Thursday, September 5, 2013

[Cupcake Portraits] Discworld Personalities: Carrot Ironfoundersson

Carrot often struck people as simple. And he was. 
Where people went wrong was thinking that simple meant the same thing as stupid. 
Carrot was not stupid. He was direct, and honest, and good-natured and honorable in all his dealings. In Ankh-Morpork this would normally have added up to "stupid" in any case and would have given him the survival quotient of a jellyfish in a blast furnace, but there were a couple of other factors. One was a punch that even trolls had learned to respect. The other was that Carrot was genuinely, almost supernaturally, likeable. He got on well with people, even while arresting them. He had an exceptional memory for names.
For most of his young life he'd lived in a small dwarf colony where there was hardly any other people to know. Then, suddenly, he was in a huge city, and it was as if a talent had been waiting to unfold. And was still unfolding.
- Men at Arms

It has been a while, uh? 
Well, fear not! The Fanbaking Project is definitely on!
But I must confess, this third installment gave me lots of trouble. 
See, as the Discworld Personalities series took shape in my mind, I figured out I could stick to some kind of rotation to make things easier for myself, and in the end the one that made the more sense seemed to be a Witch - Wizard - Guard - Random sort of thing. 
Which is to say, my third installment had to be a guard!

Now I realize Vimes would have been the expected choice, and you peeps are probably waiting hungrily (literally!) for his cupcake rendition. 
Fact is, Vimes terrifies me. He's such a complex character, and he changes so much from one book to the next - in short, I don't feel I can nail him down just yet. 

I needed someone simpler to portray in the meantime! 
And yes, you guessed it right - Who could be simpler than Carrot himself? 

Image belongs to graffitihead @

(I don't think anyone who has seen that Twins movie can help picturing Schwarzy in the role...)

As he is introduced to us in Guards! Guards!, Carrot could easily be mistaken for your average Lawful Stupid character. 
I mean, come on - he's some sort of red-headed, law-abiding jock who considers himself a dwarf by adoption, and always does things by the book.
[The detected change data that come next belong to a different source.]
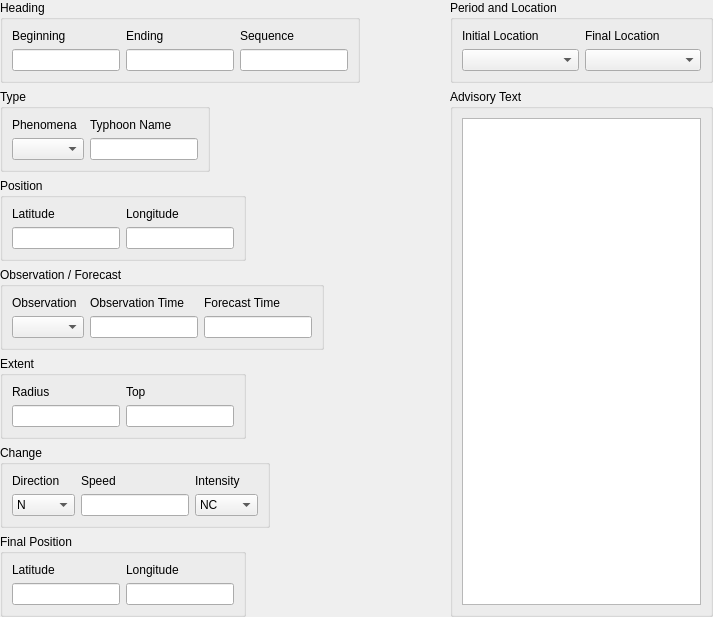
Old version of the form tafor/components/ui/sigmet_typhoon.ui in the repository up1and/tafor.
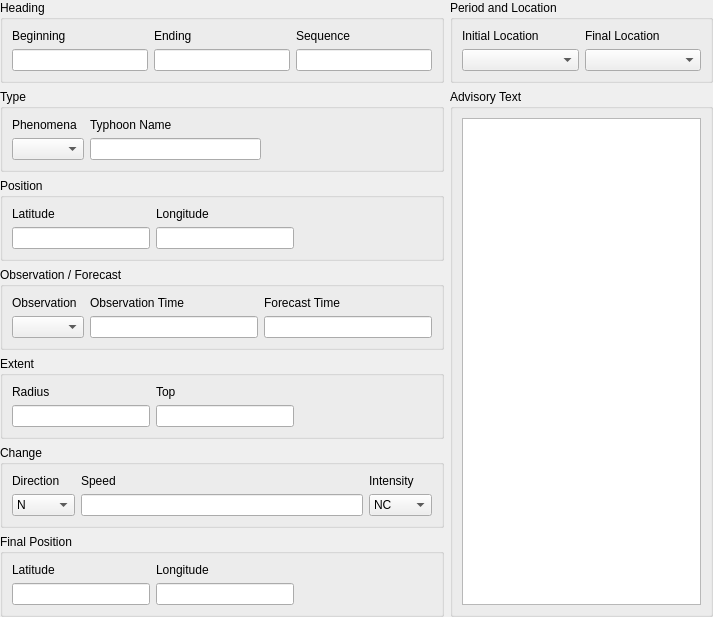
New version of the form.

Commit message: 微调 SIGMET 编辑器布局

```diff
--- a/tafor/components/ui/sigmet_typhoon.ui
+++ b/tafor/components/ui/sigmet_typhoon.ui
@@ -43,12 +43,6 @@
       </property>
       <item>
        <widget class="QGroupBox" name="headingGroup">
-        <property name="sizePolicy">
-         <sizepolicy hsizetype="Fixed" vsizetype="Fixed">
-          <horstretch>0</horstretch>
-          <verstretch>0</verstretch>
-         </sizepolicy>
-        </property>
         <property name="title">
          <string>Heading</string>
         </property>
@@ -58,6 +52,9 @@
            <property name="text">
             <string>Sequence</string>
            </property>
+           <property name="buddy">
+            <cstring>sequence</cstring>
+           </property>
           </widget>
          </item>
          <item row="0" column="0">
@@ -65,6 +62,9 @@
            <property name="text">
             <string>Beginning</string>
            </property>
+           <property name="buddy">
+            <cstring>beginningTime</cstring>
+           </property>
           </widget>
          </item>
          <item row="0" column="1">
@@ -72,6 +72,9 @@
            <property name="text">
             <string>Ending</string>
            </property>
+           <property name="buddy">
+            <cstring>endingTime</cstring>
+           </property>
           </widget>
          </item>
          <item row="1" column="2">
@@ -88,12 +91,6 @@
       </item>
       <item>
        <widget class="QGroupBox" name="typeGroup">
-        <property name="sizePolicy">
-         <sizepolicy hsizetype="Fixed" vsizetype="Fixed">
-          <horstretch>0</horstretch>
-          <verstretch>0</verstretch>
-         </sizepolicy>
-        </property>
         <property name="title">
          <string>Type</string>
         </property>
@@ -103,32 +100,45 @@
            <property name="text">
             <string>Phenomena</string>
            </property>
+           <property name="buddy">
+            <cstring>phenomena</cstring>
+           </property>
           </widget>
          </item>
-         <item row="1" column="0">
-          <widget class="QComboBox" name="phenomena"/>
-         </item>
          <item row="0" column="1">
           <widget class="QLabel" name="nameLabel">
            <property name="text">
             <string>Typhoon Name</string>
            </property>
+           <property name="buddy">
+            <cstring>name</cstring>
+           </property>
           </widget>
          </item>
          <item row="1" column="1">
           <widget class="QLineEdit" name="name"/>
          </item>
+         <item row="1" column="0">
+          <widget class="QComboBox" name="phenomena"/>
+         </item>
+         <item row="1" column="2">
+          <spacer name="horizontalSpacer">
+           <property name="orientation">
+            <enum>Qt::Horizontal</enum>
+           </property>
+           <property name="sizeHint" stdset="0">
+            <size>
+             <width>0</width>
+             <height>20</height>
+            </size>
+           </property>
+          </spacer>
+         </item>
         </layout>
        </widget>
       </item>
       <item>
        <widget class="QGroupBox" name="positionGroup">
-        <property name="sizePolicy">
-         <sizepolicy hsizetype="Fixed" vsizetype="Fixed">
-          <horstretch>0</horstretch>
-          <verstretch>0</verstretch>
-         </sizepolicy>
-        </property>
         <property name="title">
          <string>Position</string>
         </property>
@@ -136,34 +146,47 @@
          <item row="1" column="0">
           <widget class="QLineEdit" name="currentLatitude"/>
          </item>
-         <item row="0" column="0">
-          <widget class="QLabel" name="currentLatitudeLabel">
-           <property name="text">
-            <string>Latitude</string>
-           </property>
-          </widget>
-         </item>
          <item row="0" column="1">
           <widget class="QLabel" name="currentLongitudeLabel">
            <property name="text">
             <string>Longitude</string>
            </property>
+           <property name="buddy">
+            <cstring>currentLongitude</cstring>
+           </property>
           </widget>
          </item>
          <item row="1" column="1">
           <widget class="QLineEdit" name="currentLongitude"/>
          </item>
+         <item row="0" column="0">
+          <widget class="QLabel" name="currentLatitudeLabel">
+           <property name="text">
+            <string>Latitude</string>
+           </property>
+           <property name="buddy">
+            <cstring>currentLatitude</cstring>
+           </property>
+          </widget>
+         </item>
+         <item row="1" column="2">
+          <spacer name="horizontalSpacer_2">
+           <property name="orientation">
+            <enum>Qt::Horizontal</enum>
+           </property>
+           <property name="sizeHint" stdset="0">
+            <size>
+             <width>0</width>
+             <height>20</height>
+            </size>
+           </property>
+          </spacer>
+         </item>
         </layout>
        </widget>
       </item>
       <item>
        <widget class="QGroupBox" name="obsFcstGroup">
-        <property name="sizePolicy">
-         <sizepolicy hsizetype="Fixed" vsizetype="Fixed">
-          <horstretch>0</horstretch>
-          <verstretch>0</verstretch>
-         </sizepolicy>
-        </property>
         <property name="title">
          <string>Observation / Forecast</string>
         </property>
@@ -212,16 +235,16 @@
       </item>
       <item>
        <widget class="QGroupBox" name="extentGroup">
-        <property name="sizePolicy">
-         <sizepolicy hsizetype="Fixed" vsizetype="Fixed">
-          <horstretch>0</horstretch>
-          <verstretch>0</verstretch>
-         </sizepolicy>
-        </property>
         <property name="title">
          <string>Extent</string>
         </property>
         <layout class="QGridLayout" name="gridLayout_5">
+         <item row="1" column="1">
+          <widget class="QLineEdit" name="top"/>
+         </item>
+         <item row="1" column="0">
+          <widget class="QLineEdit" name="radius"/>
+         </item>
          <item row="0" column="0">
           <widget class="QLabel" name="radiusLabel">
            <property name="text">
@@ -232,9 +255,6 @@
            </property>
           </widget>
          </item>
-         <item row="1" column="0">
-          <widget class="QLineEdit" name="radius"/>
-         </item>
          <item row="0" column="1">
           <widget class="QLabel" name="topLabel">
            <property name="text">
@@ -245,20 +265,24 @@
            </property>
           </widget>
          </item>
-         <item row="1" column="1">
-          <widget class="QLineEdit" name="top"/>
+         <item row="1" column="2">
+          <spacer name="horizontalSpacer_3">
+           <property name="orientation">
+            <enum>Qt::Horizontal</enum>
+           </property>
+           <property name="sizeHint" stdset="0">
+            <size>
+             <width>0</width>
+             <height>20</height>
+            </size>
+           </property>
+          </spacer>
          </item>
         </layout>
        </widget>
       </item>
       <item>
        <widget class="QGroupBox" name="changeGroup">
-        <property name="sizePolicy">
-         <sizepolicy hsizetype="Fixed" vsizetype="Fixed">
-          <horstretch>0</horstretch>
-          <verstretch>0</verstretch>
-         </sizepolicy>
-        </property>
         <property name="title">
          <string>Change</string>
         </property>
@@ -268,6 +292,9 @@
            <property name="text">
             <string>Speed</string>
            </property>
+           <property name="buddy">
+            <cstring>speed</cstring>
+           </property>
           </widget>
          </item>
          <item row="1" column="1">
@@ -367,6 +394,9 @@
            <property name="text">
             <string>Direction</string>
            </property>
+           <property name="buddy">
+            <cstring>direction</cstring>
+           </property>
           </widget>
          </item>
          <item row="0" column="2">
@@ -374,6 +404,9 @@
            <property name="text">
             <string>Intensity</string>
            </property>
+           <property name="buddy">
+            <cstring>intensityChange</cstring>
+           </property>
           </widget>
          </item>
          <item row="1" column="2">
@@ -400,29 +433,10 @@
       </item>
       <item>
        <widget class="QGroupBox" name="finalPositionGroup">
-        <property name="sizePolicy">
-         <sizepolicy hsizetype="Fixed" vsizetype="Fixed">
-          <horstretch>0</horstretch>
-          <verstretch>0</verstretch>
-         </sizepolicy>
-        </property>
         <property name="title">
          <string>Final Position</string>
         </property>
         <layout class="QGridLayout" name="gridLayout_7">
-         <item row="0" column="0">
-          <widget class="QLabel" name="forecastLatitudeLabel">
-           <property name="text">
-            <string>Latitude</string>
-           </property>
-           <property name="buddy">
-            <cstring>forecastLatitude</cstring>
-           </property>
-          </widget>
-         </item>
-         <item row="1" column="0">
-          <widget class="QLineEdit" name="forecastLatitude"/>
-         </item>
          <item row="0" column="1">
           <widget class="QLabel" name="forecastLongitudeLabel">
            <property name="text">
@@ -433,9 +447,35 @@
            </property>
           </widget>
          </item>
+         <item row="1" column="0">
+          <widget class="QLineEdit" name="forecastLatitude"/>
+         </item>
          <item row="1" column="1">
           <widget class="QLineEdit" name="forecastLongitude"/>
          </item>
+         <item row="0" column="0">
+          <widget class="QLabel" name="forecastLatitudeLabel">
+           <property name="text">
+            <string>Latitude</string>
+           </property>
+           <property name="buddy">
+            <cstring>forecastLatitude</cstring>
+           </property>
+          </widget>
+         </item>
+         <item row="1" column="2">
+          <spacer name="horizontalSpacer_4">
+           <property name="orientation">
+            <enum>Qt::Horizontal</enum>
+           </property>
+           <property name="sizeHint" stdset="0">
+            <size>
+             <width>40</width>
+             <height>20</height>
+            </size>
+           </property>
+          </spacer>
+         </item>
         </layout>
        </widget>
       </item>
@@ -487,6 +527,9 @@
            <property name="text">
             <string>Initial Location</string>
            </property>
+           <property name="buddy">
+            <cstring>initial</cstring>
+           </property>
           </widget>
          </item>
          <item row="0" column="1">
@@ -494,6 +537,9 @@
            <property name="text">
             <string>Final Location</string>
            </property>
+           <property name="buddy">
+            <cstring>final</cstring>
+           </property>
           </widget>
          </item>
          <item row="1" column="0">
```
Left out of the diff: 10 changed lines with no effect on the pictures. The commit also changes 10 other files.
It looks like he's a bit of an oaf, if a hugely sympathetic and cuddly one.
But from Men at Arms onwards, we get to know him as a much more well-rounded character. 
To begin with, he is the rightful heir to the throne of Ankh-Morpork - which he knows all too well but, even since Vimes made him see how monarchy is a bad idea indeed, he has a conspiracy of silence going on, to the point that he often negates the obviousness of it in such a blatant way, it's hilarious.
Also, he's shown to possess a keen intellect, a sharp eye for details and a love of books (although his punctuation skills when writing are nothing short of abysmal) - yet he remains very much the honest, jovial, trustful fellow we knew (and loved) from the start. 
The only fault I could find with him is his debatable taste in women - but hey, the guy's a dwarf; he likes his grilfriends hairy. Just don't get me started about this. No, really - I'm serious. 

To me, the point with Carrot is that he's the proverbial glass you measure your view of the world against. 
He's my BFF Flavio's favourite character, and he reminds me of him in many ways - they both believe everyone is nice deep down, and that any controversy could be easily settled if only people were willing to have an earnest talk about it. To the likes of him, Carrot's strenght lies in his guileless nature, as his very attitude and example make people hate the idea of letting him down.
Less optimistic-minded people like yours truly, on the other hand, would be tempted to say that such a view is far too naive, and Carrot only manages to get away with it because of his royal charisma. 
Who's right? No one knows for sure, with the possible exception of Sir Pratchett himself - and he's not telling. Because in the end, this is the true power of books IMHO: that while tricking you into believing you're only discussing fictional situations and characters after all, they make you look deeper into yourself and your beliefs. 

But enough with philosophy, and back to cake - carrot cake, that is!
Which may seem an obvious enough choice, but believe me - Carrot's name was not the sole reason for it! 
Fact is, carrot cake is as simple and reliable as a dessert could get. It's healthy and sensible and traditional - my version especially, since it doesn't include nuts, fancy spices, chunks of tropical fruit or anything. Just your basic, comforting, by-the book ingredients, plus a slosh of beer to honour the character's dwarfish upbringing... 

Carrot Cupcakes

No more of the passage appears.